• _Instructions to follow_
Write every entry out again, exactly as given.

• _Information_
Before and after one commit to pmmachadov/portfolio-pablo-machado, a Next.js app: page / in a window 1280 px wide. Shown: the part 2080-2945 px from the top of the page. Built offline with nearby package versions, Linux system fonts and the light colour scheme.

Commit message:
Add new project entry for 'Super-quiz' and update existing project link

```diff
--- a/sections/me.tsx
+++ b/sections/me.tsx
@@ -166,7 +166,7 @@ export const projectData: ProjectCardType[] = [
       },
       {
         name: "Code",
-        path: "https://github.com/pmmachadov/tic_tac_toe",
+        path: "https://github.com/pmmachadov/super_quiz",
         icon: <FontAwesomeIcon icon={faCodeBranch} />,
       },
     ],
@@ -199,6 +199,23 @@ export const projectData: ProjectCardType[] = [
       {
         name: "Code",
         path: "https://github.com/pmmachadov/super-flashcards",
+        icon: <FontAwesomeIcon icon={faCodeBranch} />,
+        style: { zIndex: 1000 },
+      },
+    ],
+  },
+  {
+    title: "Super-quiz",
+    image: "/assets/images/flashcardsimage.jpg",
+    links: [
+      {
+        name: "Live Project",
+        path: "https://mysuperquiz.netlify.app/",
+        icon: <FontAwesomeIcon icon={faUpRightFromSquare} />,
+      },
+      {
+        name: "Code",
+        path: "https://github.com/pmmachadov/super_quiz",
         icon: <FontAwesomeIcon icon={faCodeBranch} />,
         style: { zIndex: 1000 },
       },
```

• _Exercise output_
Before and after one commit to pmmachadov/portfolio-pablo-machado, a Next.js app: page / in a window 1280 px wide. Shown: the part 2080-2945 px from the top of the page. Built offline with nearby package versions, Linux system fonts and the light colour scheme.

Commit message:
Add new project entry for 'Super-quiz' and update existing project link

```diff
--- a/sections/me.tsx
+++ b/sections/me.tsx
@@ -166,7 +166,7 @@ export const projectData: ProjectCardType[] = [
       },
       {
         name: "Code",
-        path: "https://github.com/pmmachadov/tic_tac_toe",
+        path: "https://github.com/pmmachadov/super_quiz",
         icon: <FontAwesomeIcon icon={faCodeBranch} />,
       },
     ],
@@ -199,6 +199,23 @@ export const projectData: ProjectCardType[] = [
       {
         name: "Code",
         path: "https://github.com/pmmachadov/super-flashcards",
+        icon: <FontAwesomeIcon icon={faCodeBranch} />,
+        style: { zIndex: 1000 },
+      },
+    ],
+  },
+  {
+    title: "Super-quiz",
+    image: "/assets/images/flashcardsimage.jpg",
+    links: [
+      {
+        name: "Live Project",
+        path: "https://mysuperquiz.netlify.app/",
+        icon: <FontAwesomeIcon icon={faUpRightFromSquare} />,
+      },
+      {
+        name: "Code",
+        path: "https://github.com/pmmachadov/super_quiz",
         icon: <FontAwesomeIcon icon={faCodeBranch} />,
         style: { zIndex: 1000 },
       },
```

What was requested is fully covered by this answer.